-- Opening Marker --

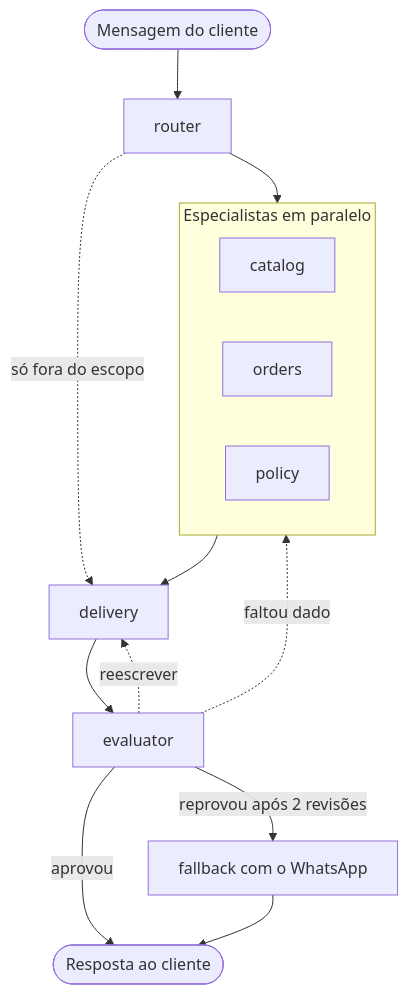
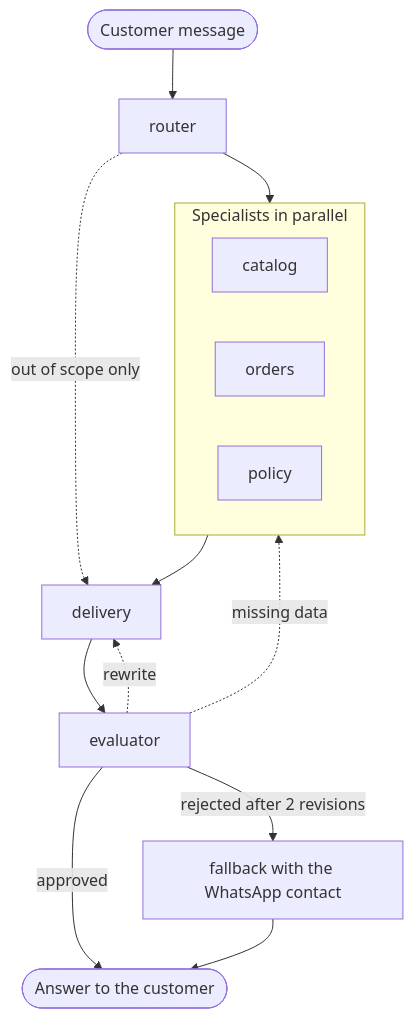
One commit to leandroohsr/artefact changed the diagram in README.md. Above: the diagram before and after it, drawn with Mermaid. The commit also changed other lines of this file, not shown here.

````diff
--- a/README.md
+++ b/README.md
@@ -41,19 +41,19 @@
 ```mermaid
 flowchart TD
-    start([Mensagem do cliente]) --> router
-    router --> especialistas
-    router -.->|só fora do escopo| delivery
-    subgraph especialistas [Especialistas em paralelo]
+    start([Customer message]) --> router
+    router --> specialists
+    router -.->|out of scope only| delivery
+    subgraph specialists [Specialists in parallel]
         direction LR
         catalog
         orders
         policy
     end
-    especialistas --> delivery
+    specialists --> delivery
     delivery --> evaluator
-    evaluator -->|aprovou| resposta([Resposta ao cliente])
-    evaluator -.->|faltou dado| especialistas
-    evaluator -.->|reescrever| delivery
-    evaluator -->|reprovou após 2 revisões| fallback[fallback com o WhatsApp]
-    fallback --> resposta
+    evaluator -->|approved| answer([Answer to the customer])
+    evaluator -.->|missing data| specialists
+    evaluator -.->|rewrite| delivery
+    evaluator -->|rejected after 2 revisions| fallback[fallback with the WhatsApp contact]
+    fallback --> answer
 ```
````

-- Closing Marker --

* **Work required**: What you give back must match the material word for word, with no images included.

* **Solution**:
One commit to leandroohsr/artefact changed the diagram in README.md. Above: the diagram before and after it, drawn with Mermaid. The commit also changed other lines of this file, not shown here.

````diff
--- a/README.md
+++ b/README.md
@@ -41,19 +41,19 @@
 ```mermaid
 flowchart TD
-    start([Mensagem do cliente]) --> router
-    router --> especialistas
-    router -.->|só fora do escopo| delivery
-    subgraph especialistas [Especialistas em paralelo]
+    start([Customer message]) --> router
+    router --> specialists
+    router -.->|out of scope only| delivery
+    subgraph specialists [Specialists in parallel]
         direction LR
         catalog
         orders
         policy
     end
-    especialistas --> delivery
+    specialists --> delivery
     delivery --> evaluator
-    evaluator -->|aprovou| resposta([Resposta ao cliente])
-    evaluator -.->|faltou dado| especialistas
-    evaluator -.->|reescrever| delivery
-    evaluator -->|reprovou após 2 revisões| fallback[fallback com o WhatsApp]
-    fallback --> resposta
+    evaluator -->|approved| answer([Answer to the customer])
+    evaluator -.->|missing data| specialists
+    evaluator -.->|rewrite| delivery
+    evaluator -->|rejected after 2 revisions| fallback[fallback with the WhatsApp contact]
+    fallback --> answer
 ```
````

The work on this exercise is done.